Still, it gave me two opportunities to see the couple in person to measure the public’s affection for them and how they engage in return.
While the numbers were somewhat paltry here, it wasn’t reflective of their popularity (it was in the middle of a work day and raining) as this modern royal couple are universally beloved as the world continue to watch their real-life love story unfold.
They are also beneficiaries of the social media age.
A blog called Meghan’s Mirror is often credited with being the first to identify pieces of Meghan’s wardrobe and it is a go-to source for royal watchers and Meghan fans the world over.
It's run by two women Amanda and Christine, who said that her soaring popularity in fashion is down to being "polished but imperfect".
"Part of the reason Meghan became popular so quickly is that she was very relatable; she was wearing jeans, blouses, a nice pair of flats – some of it might have been expensive but a lot of it wasn’t," they told You magazine.
There has been something of a division among royal watchers: those who believe Meghan is exploiting Harry’s affability and is a calculated social climber who is putting on the best performance of her life as an actress or a great sense of sympathy for what she has gone through so publicly with her family.

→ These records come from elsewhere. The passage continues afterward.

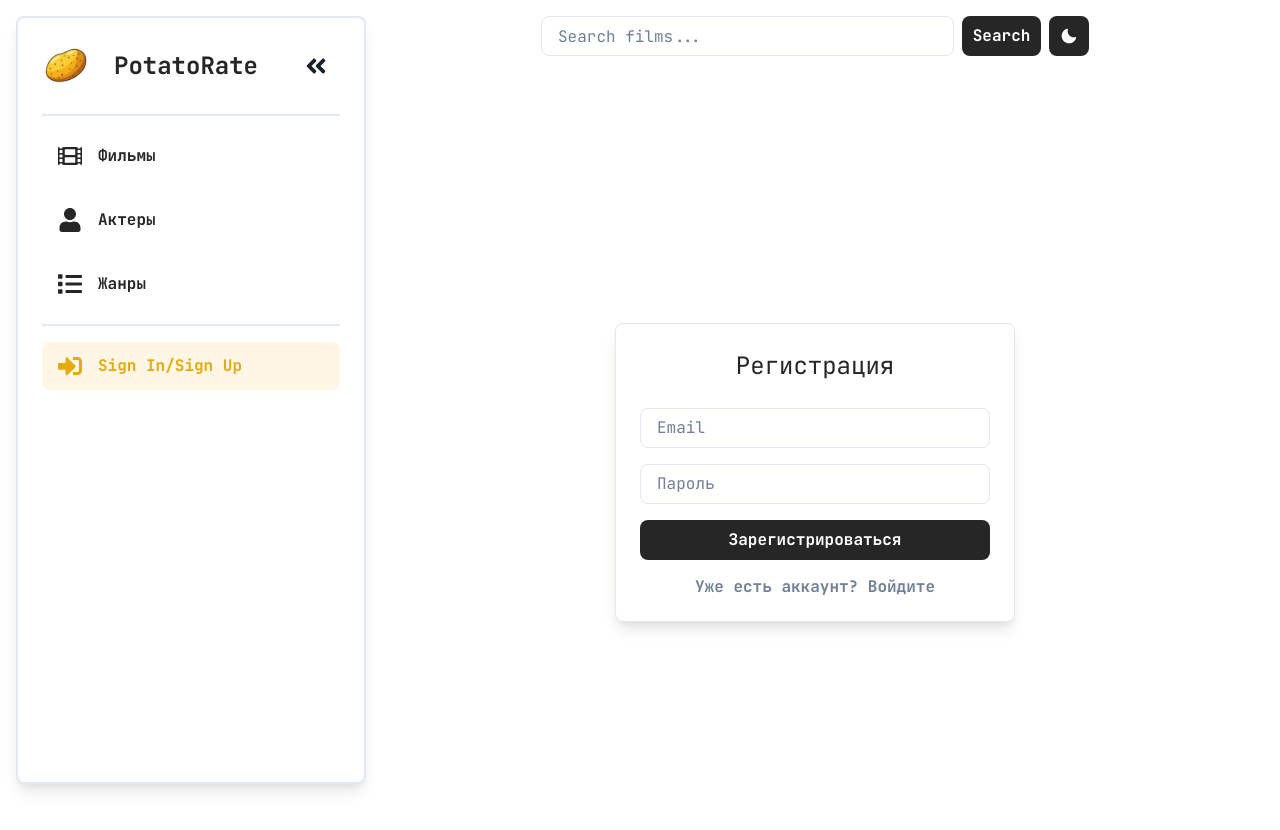
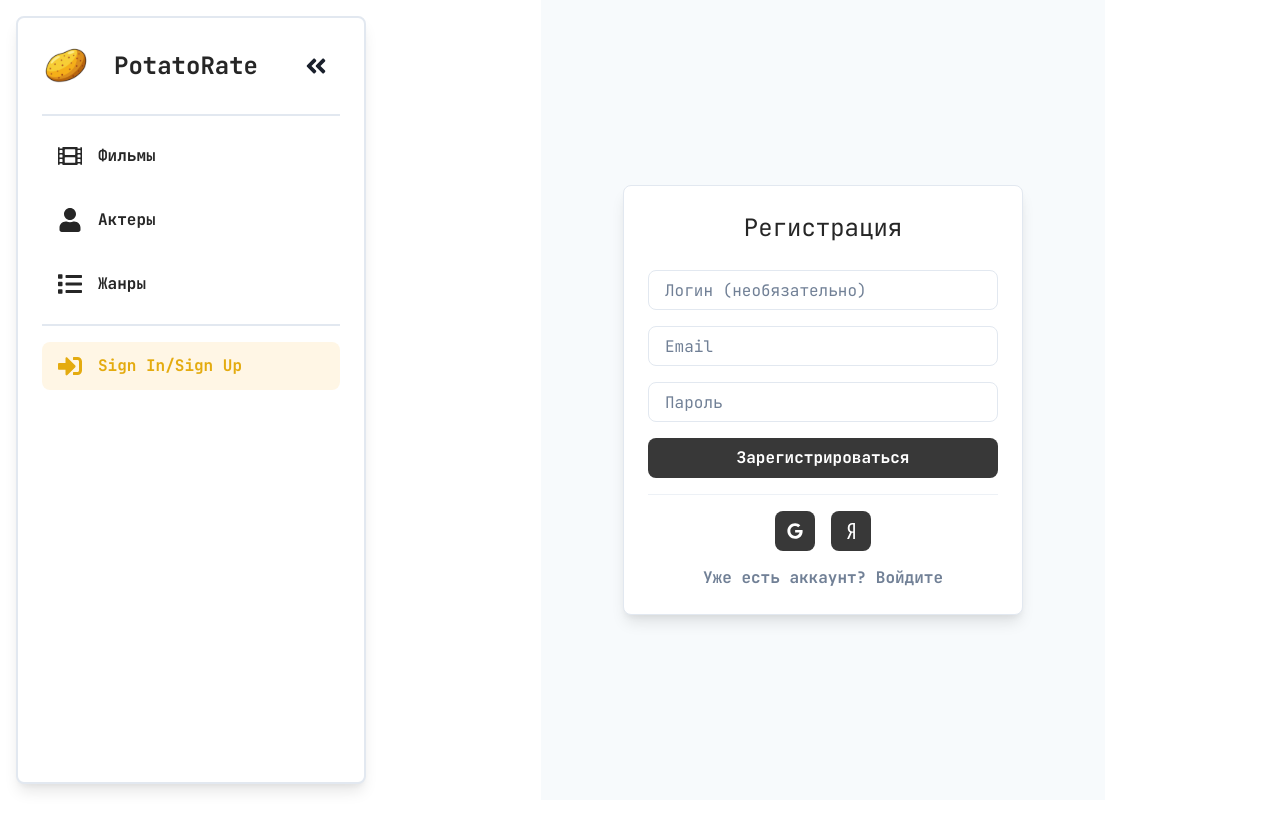
Before and after one commit to shailuishai/film-catalog, a React (Vite) app in the folder client/: page /auth in a window 1280 px wide. Both pictures are taken after a click on the button "Нет аккаунта? Зарегистрируйтесь". Shown: the top 830 px of the page. After the commit the page ends 800 px from the top, so only its background shows below. Built offline with nearby package versions, Linux system fonts and the light colour scheme; no server answers.

Commit message:
redesign header

```diff
--- a/client/package.json
+++ b/client/package.json
@@ -14,6 +14,7 @@
     "@chakra-ui/react": "^2.10.4",
     "@emotion/react": "^11.14.0",
     "@emotion/styled": "^11.14.0",
+    "@react-icons/all-files": "^4.1.0",
     "axios": "^1.7.9",
     "framer-motion": "^11.17.0",
     "react": "^18.3.1",
--- a/client/src/App.jsx
+++ b/client/src/App.jsx
@@ -1,7 +1,7 @@
 import { BrowserRouter as Router, Route, Routes } from "react-router-dom";
 import { ChakraProvider, Box, Flex } from "@chakra-ui/react";
 import theme from "./theme";
-import Header from "./components/Header";
+
 import Sidebar from "./components/Sidebar";
 import Home from "./pages/Home";
 import Auth from "./pages/Auth";
@@ -18,11 +18,10 @@ const App = () => {
                     <Sidebar isCollapsed={isCollapsed} setIsCollapsed={setIsCollapsed} />
                     <Box
                         flex={1}
-                        ml={{ base: 0, md: isCollapsed ? "100px" : "350px" }} // Динамический отступ
+                        ml={{ base: 0, md: isCollapsed ? "116px" : "366px" }} // Динамический отступ
                         transition="margin-left 0.3s" // Плавный переход
                         px={{ base: 0, md: isCollapsed ? "100px" : "175px" }}
                     >
-                        <Header />
                         <Routes>
                             <Route path="/" element={<Home />} />
                             <Route path="/auth" element={<Auth />} />
--- a/client/src/components/Header.jsx
+++ b/client/src/components/Header.jsx
@@ -1,24 +1,26 @@
-import { Flex, Input, Button, useDisclosure, useColorMode, IconButton } from "@chakra-ui/react";
+import {Flex, Input, Button, useDisclosure, useColorMode, IconButton, useColorModeValue} from "@chakra-ui/react";
 import { HamburgerIcon, MoonIcon, SunIcon } from "@chakra-ui/icons";
 
 const Header = () => {
     const { onToggle } = useDisclosure();
     const { colorMode, toggleColorMode } = useColorMode();
+    const bgColor = useColorModeValue("white", "brand.900");
+    const borderColor = useColorModeValue("gray.200", "brand.800");
+    const textColor = useColorModeValue("brand.900", "white");
+    const accentColor = useColorModeValue("accent.400", "accent.400");
 
     return (
-        <Flex as="header" p={4} color="white" justifyContent="space-between" alignItems="center">
-            <Button
-                display={{ base: "block", md: "none" }}
-                onClick={onToggle}
-                variant="ghost"
-                colorScheme="whiteAlpha"
-            >
-                <HamburgerIcon />
-            </Button>
-            <Flex flex={1} ml={{ base: 2, md: 0 }}>
-                <Input placeholder="Search films..." mr={2} />
-                <Button colorScheme="teal">Search</Button>
-            </Flex>
+        <Flex as="header" py={4} color={textColor} justifyContent="center" alignItems="center">
+            <Input
+                maxW="400px"
+                minW="200px"
+                placeholder="Найти фильм"
+                border="2px solid"
+                borderColor={borderColor}
+                boxShadow="lg"
+                focusBorderColor={accentColor}
+            />
+            <Button ml={4}>Search</Button>
             <IconButton
                 aria-label="Toggle theme"
                 icon={colorMode === "light" ? <MoonIcon /> : <SunIcon />}
--- a/client/src/hooks/useAuth.js
+++ b/client/src/hooks/useAuth.js
@@ -37,10 +37,10 @@ export const useAuth = () => {
     };
 
     // Регистрация
-    const handleSignUp = async (userData) => {
+    const handleSignUp = async (userDataInput) => { // Переименовали параметр
         setIsLoading(true);
         try {
-            const userData = await signUp(userData);
+            const userData = await signUp(userDataInput); // Используем переименованную переменную
             setUser(userData);
         } catch (error) {
             throw error;
--- a/client/src/pages/Auth.jsx
+++ b/client/src/pages/Auth.jsx
@@ -1,11 +1,25 @@
-// src/pages/Auth.jsx
 import React, { useState } from "react";
-import { Box, Flex, Input, Button, VStack, Text, useToast } from "@chakra-ui/react";
+import {
+    Box,
+    Flex,
+    Input,
+    Button,
+    VStack,
+    Text,
+    useToast,
+    Divider,
+    HStack,
+    IconButton,
+} from "@chakra-ui/react";
+import { motion, AnimatePresence } from "framer-motion";
 import { useAuth } from "../hooks/useAuth";
+import { FaGoogle, FaYandex } from "react-icons/fa";
+
+const MotionBox = motion(Box);
 
 const Auth = () => {
     const [isLogin, setIsLogin] = useState(true);
-    const [credentials, setCredentials] = useState({ email: "", password: "" });
+    const [credentials, setCredentials] = useState({ login: "", email: "", password: "" });
     const { signIn, signUp, isLoading } = useAuth();
     const toast = useToast();
 
@@ -16,6 +30,13 @@ const Auth = () => {
                 await signIn(credentials);
             } else {
                 await signUp(credentials);
+                toast({
+                    title: "Регистрация успешна",
+                    description: "Пожалуйста, подтвердите ваш email.",
+                    status: "success",
+                    duration: 5000,
+                    isClosable: true,
+                });
             }
         } catch (error) {
             toast({
@@ -28,38 +49,88 @@ const Auth = () => {
         }
     };
 
+    const handleOAuth = (provider) => {
+        window.location.href = `${process.env.REACT_APP_API_URL}/auth/${provider}`;
+    };
+
     return (
-        <Flex justify="center" align="center" h="100vh">
-            <Box w="400px" p={6} borderWidth="1px" borderRadius="md" boxShadow="lg">
+        <Flex justify="center" align="center" h="100vh" bg="gray.50">
+            <MotionBox
+                w="400px"
+                p={6}
+                borderWidth="1px"
+                borderRadius="md"
+                boxShadow="lg"
+                bg="white"
+                initial={{ opacity: 0, y: -20 }}
+                animate={{ opacity: 1, y: 0 }}
+                exit={{ opacity: 0, y: 20 }}
+            >
                 <Text fontSize="2xl" mb={6} textAlign="center">
                     {isLogin ? "Вход" : "Регистрация"}
                 </Text>
                 <form onSubmit={handleSubmit}>
                     <VStack spacing={4}>
+                        <AnimatePresence mode="wait">
+                            {!isLogin && (
+                                <MotionBox
+                                    initial={{ opacity: 0, height: 0 }}
+                                    animate={{ opacity: 1, height: "auto" }}
+                                    exit={{ opacity: 0, height: 0 }}
+                                    w="100%"
+                                >
+                                    <Input
+                                        type="text"
+                                        placeholder="Логин (необязательно)"
+                                        value={credentials.login}
+                                        onChange={(e) => setCredentials({ ...credentials, login: e.target.value })}
+                                    />
+                                </MotionBox>
+                            )}
+                        </AnimatePresence>
                         <Input
                             type="email"
                             placeholder="Email"
                             value={credentials.email}
                             onChange={(e) => setCredentials({ ...credentials, email: e.target.value })}
+                            isRequired
                         />
                         <Input
                             type="password"
                             placeholder="Пароль"
                             value={credentials.password}
                             onChange={(e) => setCredentials({ ...credentials, password: e.target.value })}
+                            isRequired
                         />
                         <Button type="submit" w="100%" isLoading={isLoading}>
                             {isLogin ? "Войти" : "Зарегистрироваться"}
                         </Button>
-                        <Button
-                            variant="link"
-                            onClick={() => setIsLogin(!isLogin)}
-                        >
-                            {isLogin ? "Нет аккаунта? Зарегистрируйтесь" : "Уже есть аккаунт? Войдите"}
-                        </Button>
                     </VStack>
                 </form>
-            </Box>
+                <Divider my={4} />
+                <HStack spacing={4} justify="center">
+                    <IconButton
+                        aria-label="Войти через Google"
+                        icon={<FaGoogle />}
+                        onClick={() => handleOAuth("google")}
+                        colorScheme="red"
+                    />
+                    <IconButton
+                        aria-label="Войти через Yandex"
+                        icon={<FaYandex />}
+                        onClick={() => handleOAuth("yandex")}
+                        colorScheme="yellow"
+                    />
+                </HStack>
+                <Button
+                    variant="link"
+                    w="100%"
+                    mt={4}
+                    onClick={() => setIsLogin(!isLogin)}
+                >
+                    {isLogin ? "Нет аккаунта? Зарегистрируйтесь" : "Уже есть аккаунт? Войдите"}
+                </Button>
+            </MotionBox>
         </Flex>
     );
 };
--- a/client/src/theme.jsx
+++ b/client/src/theme.jsx
@@ -1,4 +1,4 @@
-import { extendTheme } from "@chakra-ui/react";
+import {extendTheme } from "@chakra-ui/react";
 
 
 const config = {
@@ -7,7 +7,6 @@ const config = {
 };
 
 const theme = extendTheme({
-    // Цветовая палитра
     colors: {
         brand: {
             50: "#f0f0f0",
@@ -100,42 +99,32 @@ const theme = extendTheme({
         },
     },
 
-    // Стили для компонентов
     components: {
         Button: {
-            // Базовая стилизация для всех кнопок
             baseStyle: {
-                fontWeight: "bold", // Жирный текст
-                borderRadius: "md", // Скругленные углы (8px)
+                fontWeight: "bold",
+                borderRadius: "md",
+                _hover: {
+                    bg: "rgba(255, 165, 0, 0.1)",
+                    color: "accent.400",
+                    textDecoration: "none",
+                },
             },
-            // Варианты кнопок
             variants: {
                 solid: {
-                    bg: "brand.900", // Основной цвет (темный)
-                    color: "white", // Белый текст
+                    bg: "brand.800",
+                    color: "white",
                     _hover: {
-                        bg: "brand.800", // Темнее при наведении
-                    },
-                },
-                outline: {
-                    border: "2px solid",
-                    borderColor: "brand.900", // Основной цвет для границы
-                    color: "brand.900", // Основной цвет для текста
-                    _hover: {
-                        bg: "brand.50", // Светлый фон при наведении
+                        bg: "brand.800",
                     },
                 },
             },
         },
         Input: {
-            // Стили для полей ввода
             baseStyle: {
                 field: {
-                    borderRadius: "md", // Скругленные углы (8px)
-                    _focus: {
-                        borderColor: "brand.900", // Основной цвет при фокусе
-                        boxShadow: "0 0 0 1px brand.900", // Тонкая обводка
-                    },
+                    borderRadius: "md",
+                    focusBorderColor: "accent.400",
                 },
             },
         },
```
Also changed, not shown: client/src/components/Sidebar.jsx (+0 -29 lines), client/src/pages/Home.jsx (+6 -2 lines), 1 other file (tests, documents, lock files or other folders).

You could write a sociological and anthropological thesis on the real-life associations we make with strangers based on the public narrative we’re told; but frankly, that’s far beyond my expertise.
It does, however, raise some interesting questions about the public’s fascination with these two, which is growing by the day, especially during their jam-packed tour Down Under.
They have done a number of things that would suggest they are not as picture perfect as we might think, especially as they navigate their way through this very public relationship. They reportedly announced their baby news at his cousin Princess Eugenie’s wedding and the way they handled Meghan’s disastrous family drama was frankly a mess.
Harry’s appeal lay with his late mother; something that Meghan would be all too familiar with in a personal capacity as his wife and through the knowledge she gained in 35 years before entering the royal fishbowl. Her decision to wear jewels that previously belonged to Diana is no coincidence and is further evidence of her desire to endear herself to the British public.
A number of comparisons have been drawn between the two, from Meghan’s dress sense to her personal causes as she is clearly emulating one of the most beloved royals in history - a sensible tactic by an incredibly intelligent woman who didn’t have the 10-year headstart that her sister-in-law had before officially marrying into the family.
Kensington Palace has been on an aggressive PR campaign post-Brexit, sending the ‘Fab Four’ to select events in the UK and abroad to foster European relations, not to mention their commitment to a positive news cycle. This year alone they have celebrated two royal weddings, one royal baby arrival, one royal baby news announcement and Prince George and Princess Charlotte making a number of adorable appearances over the last 10 months.
It is largely being considered the ‘golden age’ of the royals: the affection for Prince Charles just isn’t there, especially in comparison to Queen Elizabeth, but William and Harry are securing the longevity of the throne one carefully choreographed appearance after another.
And Meghan’s sprinkle of Hollywood stardust might be just what they needed to thrive.